Government work schemes explained

  • 29 February 2012
  • From the section Politics
Job Centre Plus queue

Ministers from the Department of Work and Pensions (DWP) have met business leaders to assess a controversial work experience scheme on offer to the unemployed.

It is one among a number of services available.

Newsbeat takes a look at them.

Work experience scheme

This scheme is for 16 to 24-year-olds and started in January 2011. It offers a work experience placement with a business for two to eight weeks.

Job seekers volunteer for the scheme but they must continue to look for permanent jobs.

These placements can be extended by four weeks and become apprenticeships, meaning a possible salary or promise of potential employment later.

The government is expecting to fund 100,000 of these placements over two years.

Some critics have said businesses should be paying people on the scheme.

On Wednesday the Department for Work and Pensions (DWP) decided it would not take away benefits from people who drop out of their placement.

Sector based work academy places

These are aimed at 16 to 24-year-olds but are open to people of all ages and were introduced in August 2011.

They are voluntary to join and can last for six weeks, including two weeks of pre-employment training and then four weeks' work experience which is tailored to the vacancies in the local area.

At the end of the academy there is a guaranteed job interview.

You can still get your benefits but once you get a place attendance becomes mandatory and if you don't attend you face losing your benefits.

Mandatory work activity

This applies to people of all ages and came into effect in May 2011.

The placements are usually for people who have been unemployed for more than 13 weeks.

They are mandatory placements that Job Centre Plus advisors can demand are taken by a job seeker.

Each placement can last up to four weeks and you can still receive your benefits but if you don't attend without a good cause you can face losing them for 13 weeks.

The scheme caused controversy when Cait Reilly, 22, took legal action against the government over her work at Poundland.

Work programme

The programme was introduced in 2011, is open to anyone and is a main plank of the government's back-to-work policy.

Ministers expect more than half a million people to join each year.

The type of benefits you get will determine when you can access the Work Programme.

-If you are 18-24: Nine months after you started to claim JSA (Job Seekers Allowance) you are required to attend

-If you are above 25 years old: 12 months after you start to claim JSA you are required to attend

-Anybody on income support and incapacity benefit can attend voluntarily

The programme is delivered by companies and charities appointed as service providers by the DWP.

These service providers will look at your needs and assess you, then they will recommend training or work experience which will be mandatory.

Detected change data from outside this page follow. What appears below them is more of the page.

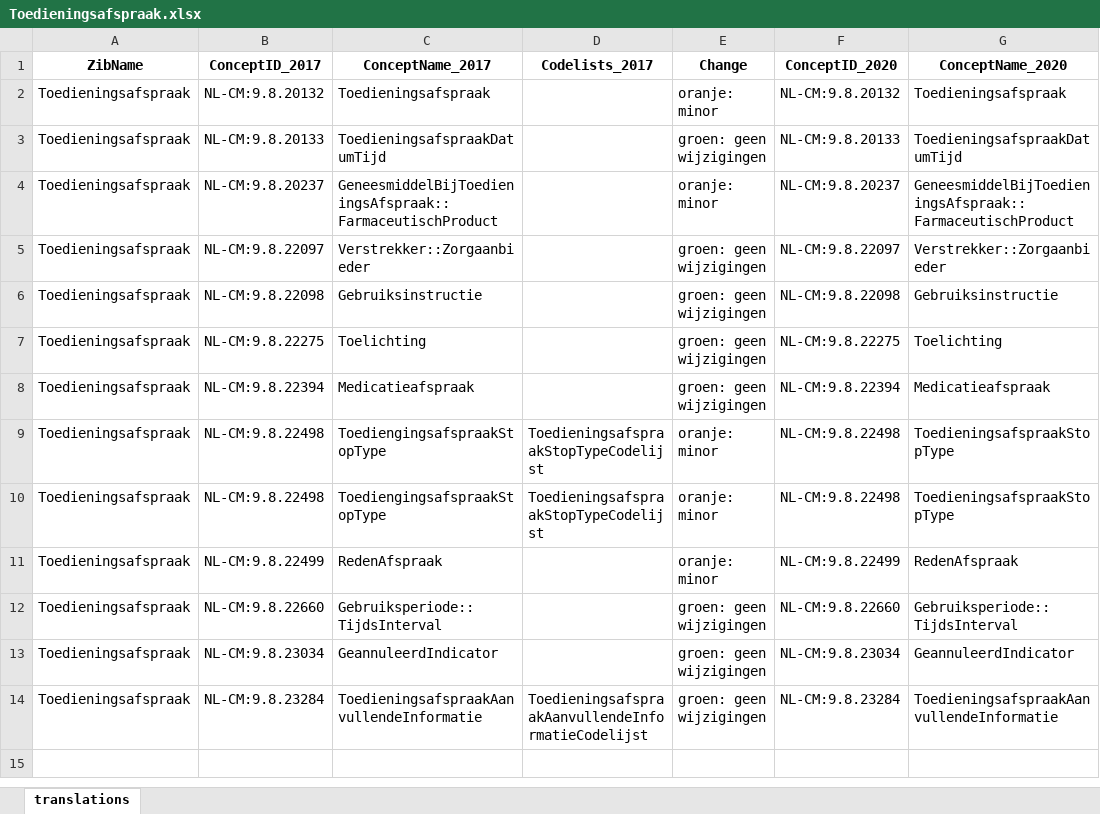
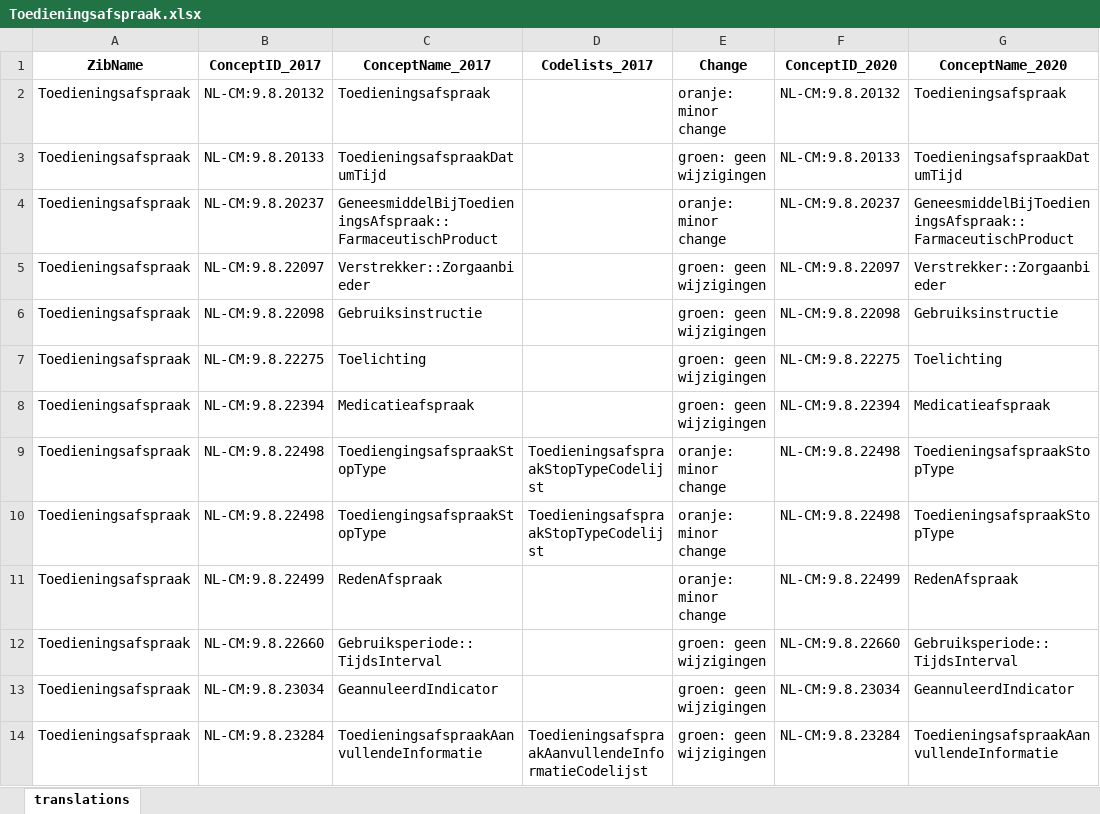
Before and after one commit to Nictiz/Zibtranslate, an Excel workbook: zib2017-2020/mapping/excel/Toedieningsafspraak.xlsx, sheet translations, drawn as a sheet; only a part is shown; values as stored, in another font and other column widths than the file's, no borders; conditional formats not drawn; the diff names each change by its address in the sheet, - before the commit and + after, or states it on an @@ line.

```diff
--- a/zib2017-2020/mapping/excel/Toedieningsafspraak.xlsx (sheet translations)
+++ b/zib2017-2020/mapping/excel/Toedieningsafspraak.xlsx (sheet translations)
-E2 (Change): oranje: minor
+E2 (Change): oranje: minor change
-E4 (Change): oranje: minor
+E4 (Change): oranje: minor change
-E9:E11 (Change): oranje: minor
+E9:E11 (Change): oranje: minor change
```
Also changed, not shown: zib2017-2020/mapping/excel/MedicatieToediening2.xlsx.
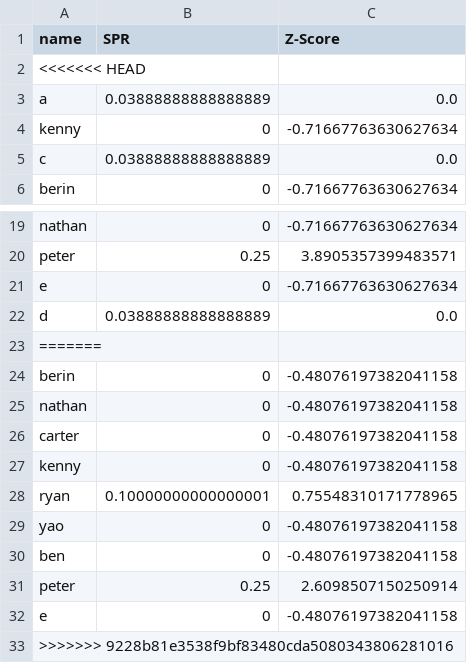
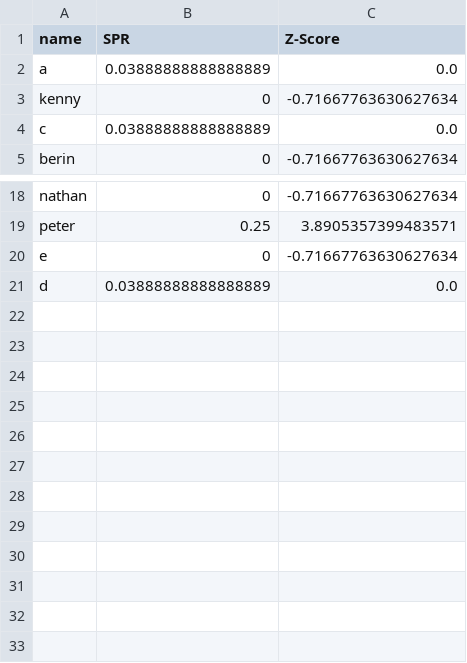
Before and after one commit to frc1678/server-2017, a CSV file: SPRExport.csv, drawn as a sheet; only a part is shown, gaps mark what is left out.

```diff
--- a/SPRExport.csv
+++ b/SPRExport.csv
@@ -1,3 +1,2 @@
 name,SPR,Z-Score
-<<<<<<< HEAD
 a,0.03888888888888889,0.0
@@ -22,12 +21 @@ e,0,-0.71667763630627634
 d,0.03888888888888889,0.0
-=======
-berin,0,-0.48076197382041158
-nathan,0,-0.48076197382041158
-carter,0,-0.48076197382041158
-kenny,0,-0.48076197382041158
-ryan,0.10000000000000001,0.75548310171778965
-yao,0,-0.48076197382041158
-ben,0,-0.48076197382041158
-peter,0.25,2.6098507150250914
-e,0,-0.48076197382041158
->>>>>>> 9228b81e3538f9bf83480cda5080343806281016
```
Also changed, not shown: 1 other file.
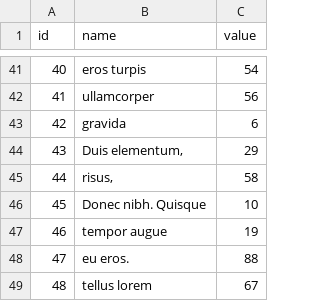
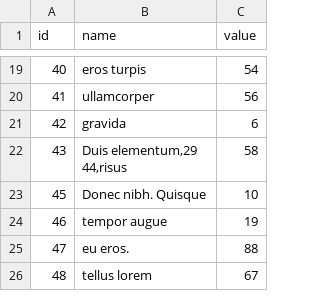
Before and after one commit to JulianYaniez/Arqui-web, a CSV file: src/main/resources/csv/products.csv, drawn as a sheet; only a part is shown, gaps mark what is left out; the diff covers the shown part only.

```diff
--- a/src/main/resources/csv/products.csv
+++ b/src/main/resources/csv/products.csv
@@ -43,4 +43,4 @@ id,name,value
 42,gravida,6
-43,"Duis elementum,",29
-44,"risus,",58
+43,"Duis elementum,29
+44,"risus,58
 45,Donec nibh. Quisque,10
```
Also changed, not shown: 58 removed rows and 16 edited cells elsewhere in this file, 4 other files.
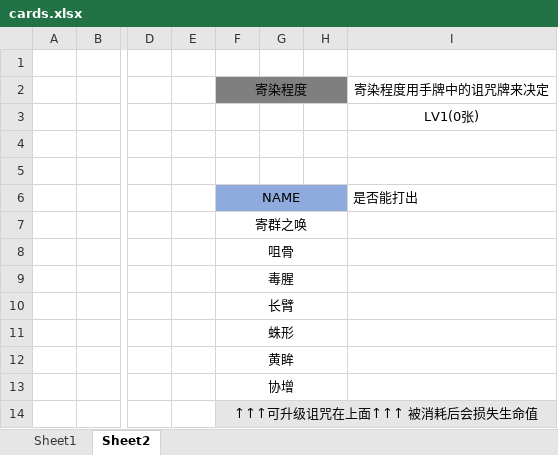
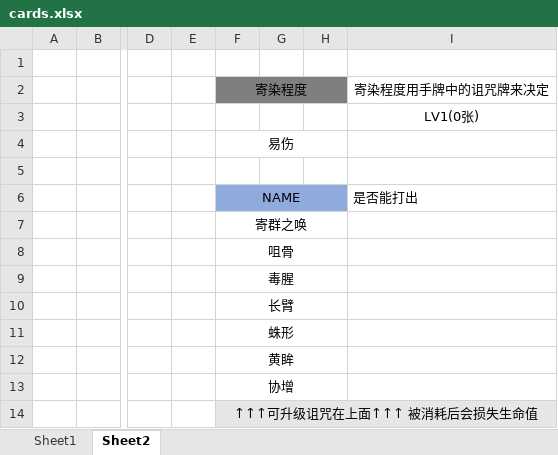
Before and after one commit to Cehire/theParasitized, an Excel workbook: cards.xlsx, sheet Sheet2, drawn as a sheet; only a part is shown, gaps mark what is left out; values as stored, in another font and other column widths than the file's, no borders; the diff names each change by its address in the sheet, - before the commit and + after, or states it on an @@ line.

```diff
--- a/cards.xlsx (sheet Sheet2)
+++ b/cards.xlsx (sheet Sheet2)
-F4: (empty)
+F4: 易伤
+F4:H4 merged
```
Also changed, not shown: sheet Sheet1, 6 other files.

Post work programme

This was first discussed in November 2011 and is expected to start in 2013.

This is for anyone who has been through the Work Programme and has still not found a job.

People will be expected to accept ongoing case management or a community action placement.

The community action placement is a mandatory six-month work experience placement tailored to your local communities needs.

Anyone who fails to attend without a good reason faces losing their benefits.